[Material supplied Boundary: Start]

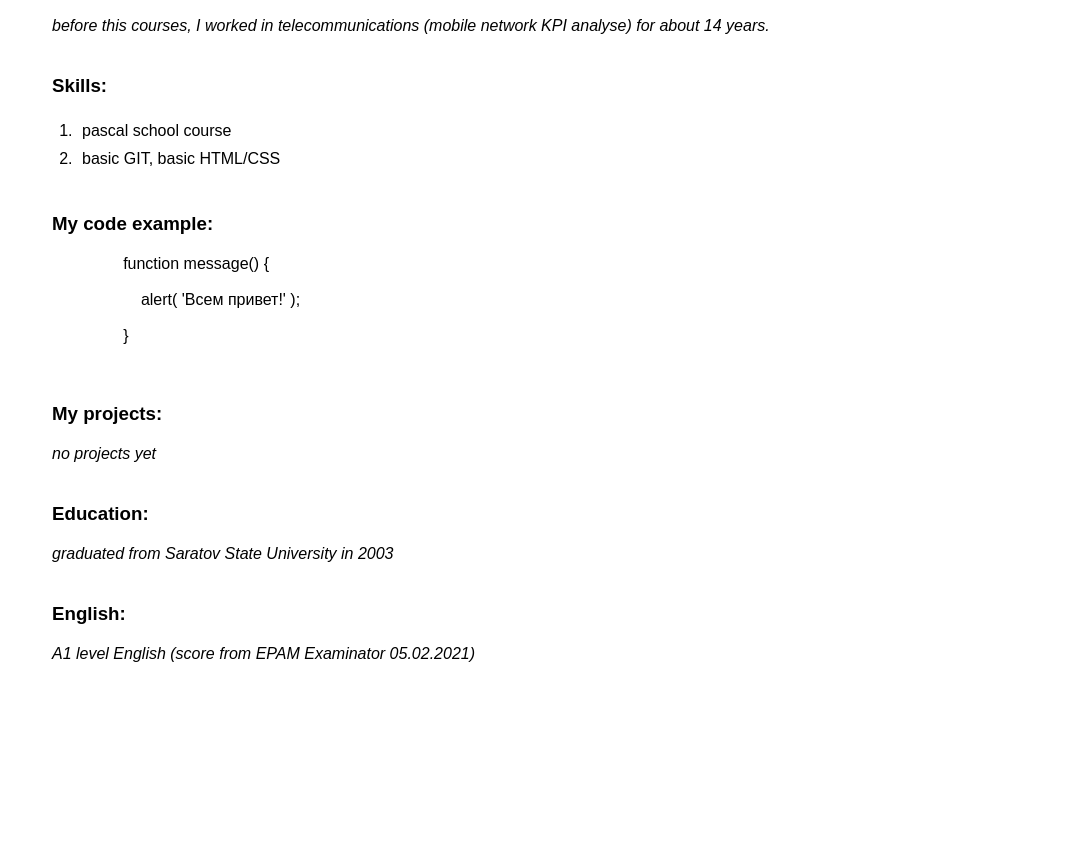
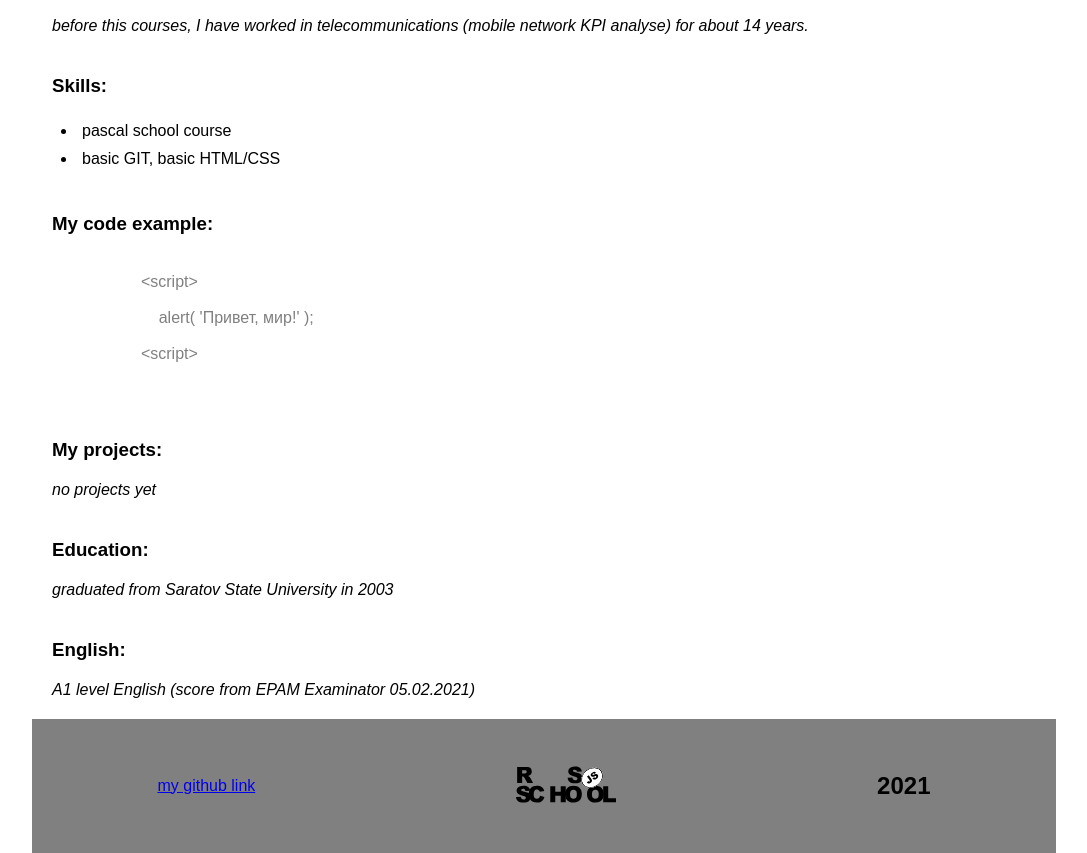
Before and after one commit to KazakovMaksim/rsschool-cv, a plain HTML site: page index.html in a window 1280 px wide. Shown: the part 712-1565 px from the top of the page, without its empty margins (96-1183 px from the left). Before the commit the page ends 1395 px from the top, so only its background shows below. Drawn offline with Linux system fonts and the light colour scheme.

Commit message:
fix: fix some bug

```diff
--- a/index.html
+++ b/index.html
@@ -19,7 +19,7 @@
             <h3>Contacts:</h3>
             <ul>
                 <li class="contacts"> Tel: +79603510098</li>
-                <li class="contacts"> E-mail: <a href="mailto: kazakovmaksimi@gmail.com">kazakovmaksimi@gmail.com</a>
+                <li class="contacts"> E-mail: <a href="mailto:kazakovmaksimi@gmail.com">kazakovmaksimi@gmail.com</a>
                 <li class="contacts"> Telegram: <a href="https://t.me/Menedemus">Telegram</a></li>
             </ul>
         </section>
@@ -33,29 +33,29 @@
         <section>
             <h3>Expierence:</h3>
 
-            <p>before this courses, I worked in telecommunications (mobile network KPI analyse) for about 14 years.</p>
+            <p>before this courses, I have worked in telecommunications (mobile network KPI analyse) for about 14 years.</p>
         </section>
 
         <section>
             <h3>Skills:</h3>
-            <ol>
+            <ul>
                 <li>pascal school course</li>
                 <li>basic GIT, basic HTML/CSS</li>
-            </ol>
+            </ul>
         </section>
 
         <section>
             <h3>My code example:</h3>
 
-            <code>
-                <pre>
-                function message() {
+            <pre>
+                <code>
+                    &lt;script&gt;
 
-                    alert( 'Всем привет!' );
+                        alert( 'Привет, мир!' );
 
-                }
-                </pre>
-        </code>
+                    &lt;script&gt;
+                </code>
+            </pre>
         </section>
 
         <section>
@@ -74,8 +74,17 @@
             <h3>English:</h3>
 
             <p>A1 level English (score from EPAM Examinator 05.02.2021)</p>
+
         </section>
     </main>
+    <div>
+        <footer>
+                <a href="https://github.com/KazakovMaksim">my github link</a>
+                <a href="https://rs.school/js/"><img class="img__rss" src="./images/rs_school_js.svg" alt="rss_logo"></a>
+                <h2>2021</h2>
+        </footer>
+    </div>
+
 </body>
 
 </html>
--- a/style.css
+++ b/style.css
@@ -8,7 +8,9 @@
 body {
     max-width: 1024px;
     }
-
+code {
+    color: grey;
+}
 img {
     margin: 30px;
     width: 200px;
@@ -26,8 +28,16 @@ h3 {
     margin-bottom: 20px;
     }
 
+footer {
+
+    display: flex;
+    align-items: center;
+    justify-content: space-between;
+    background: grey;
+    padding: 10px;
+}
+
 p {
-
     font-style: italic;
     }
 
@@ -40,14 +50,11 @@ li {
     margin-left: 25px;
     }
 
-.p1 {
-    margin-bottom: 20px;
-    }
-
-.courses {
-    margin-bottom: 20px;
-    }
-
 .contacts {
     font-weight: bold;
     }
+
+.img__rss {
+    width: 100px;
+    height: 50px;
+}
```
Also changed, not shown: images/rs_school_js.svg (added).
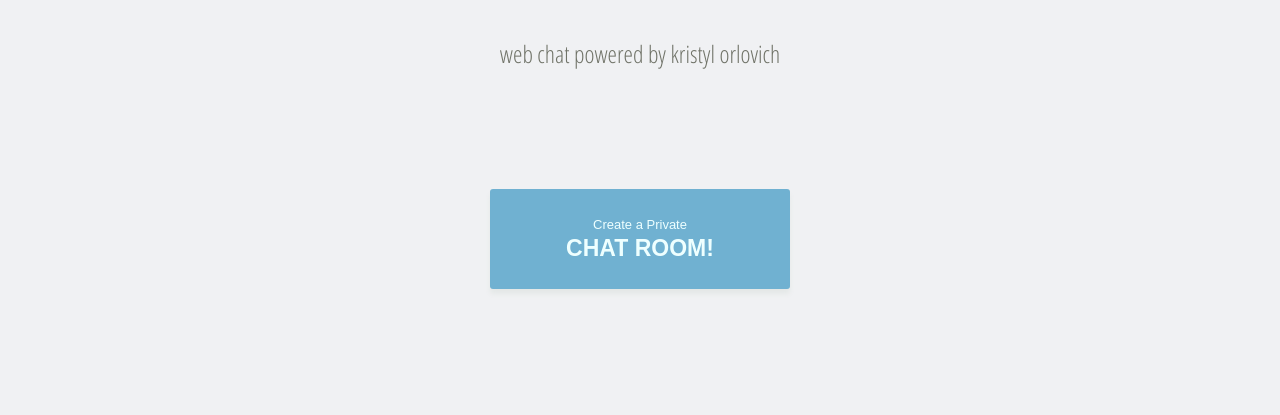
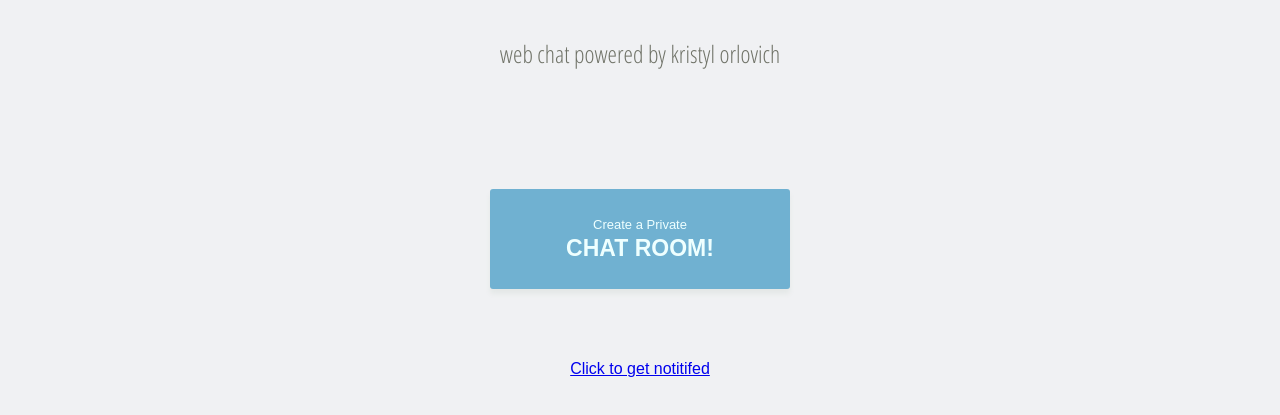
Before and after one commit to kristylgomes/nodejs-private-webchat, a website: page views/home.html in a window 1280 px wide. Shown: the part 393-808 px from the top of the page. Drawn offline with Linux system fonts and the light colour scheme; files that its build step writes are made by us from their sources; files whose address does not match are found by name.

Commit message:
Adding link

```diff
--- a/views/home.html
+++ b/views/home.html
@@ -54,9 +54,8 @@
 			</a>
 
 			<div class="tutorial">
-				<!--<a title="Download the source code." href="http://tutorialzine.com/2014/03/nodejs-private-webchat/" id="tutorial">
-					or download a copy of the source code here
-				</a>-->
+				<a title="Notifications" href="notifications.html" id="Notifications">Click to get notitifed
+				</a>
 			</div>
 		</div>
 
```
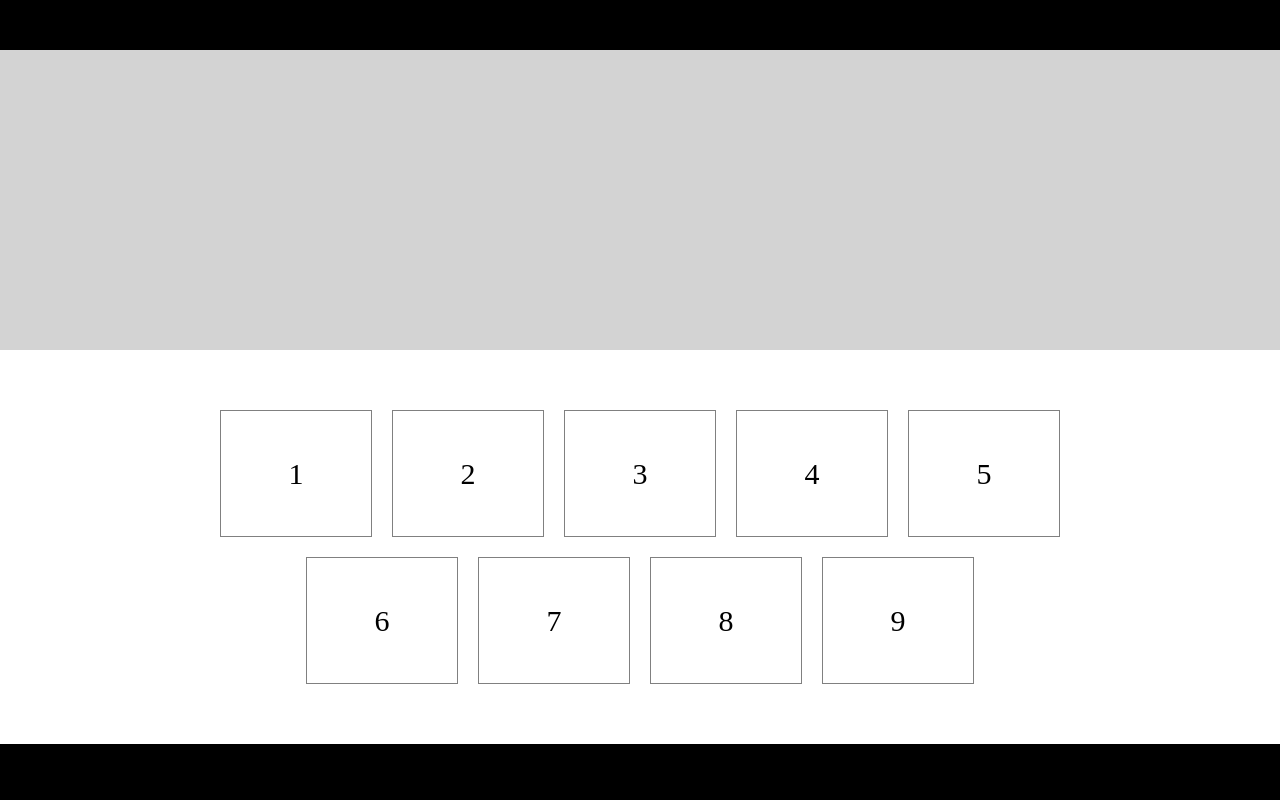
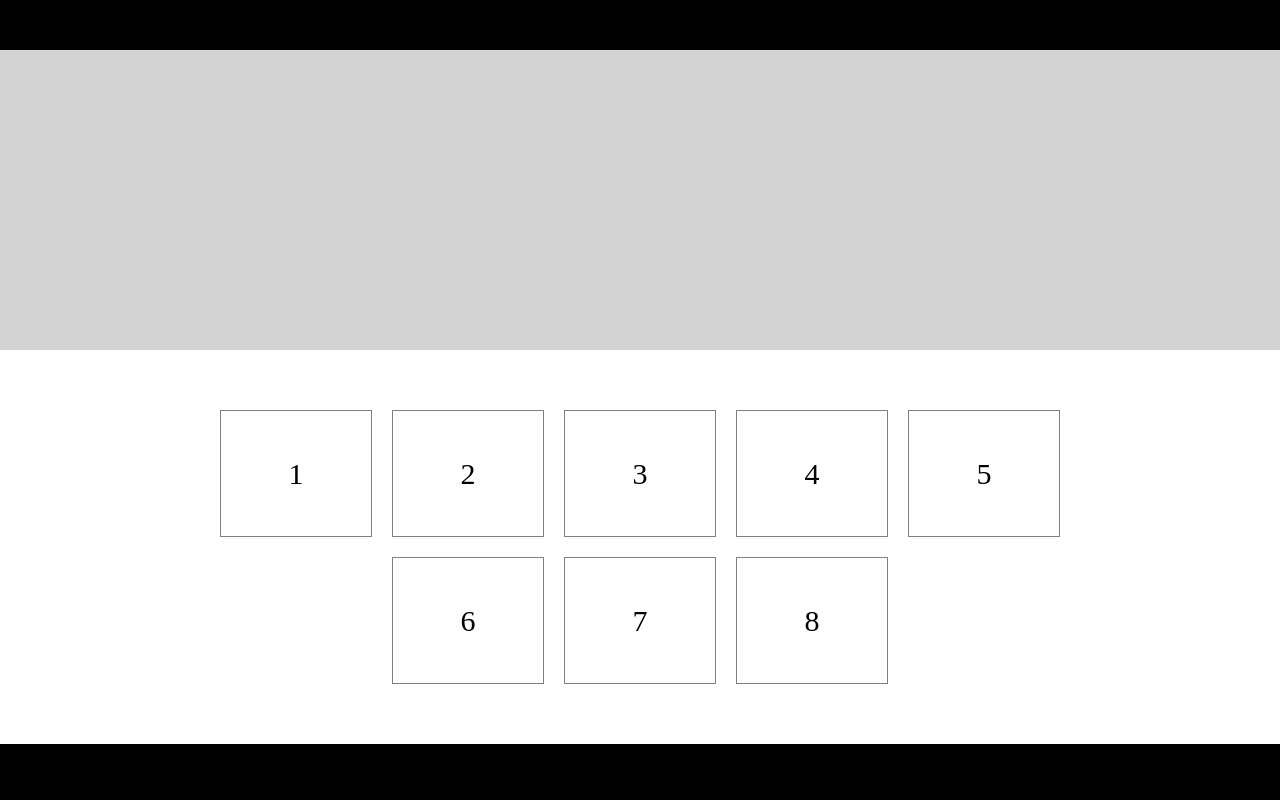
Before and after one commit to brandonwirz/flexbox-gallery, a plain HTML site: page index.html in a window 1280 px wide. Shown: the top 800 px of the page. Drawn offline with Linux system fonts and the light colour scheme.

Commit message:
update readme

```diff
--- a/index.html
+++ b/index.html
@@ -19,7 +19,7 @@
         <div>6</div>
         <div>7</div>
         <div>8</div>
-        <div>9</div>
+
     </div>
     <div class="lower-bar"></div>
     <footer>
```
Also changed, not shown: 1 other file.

[Material supplied Boundary: End]

▸ Directions:
For every line above that includes the string "home", copy the line.

▸ Written answer:
Before and after one commit to kristylgomes/nodejs-private-webchat, a website: page views/home.html in a window 1280 px wide. Shown: the part 393-808 px from the top of the page. Drawn offline with Linux system fonts and the light colour scheme; files that its build step writes are made by us from their sources; files whose address does not match are found by name.
--- a/views/home.html
+++ b/views/home.html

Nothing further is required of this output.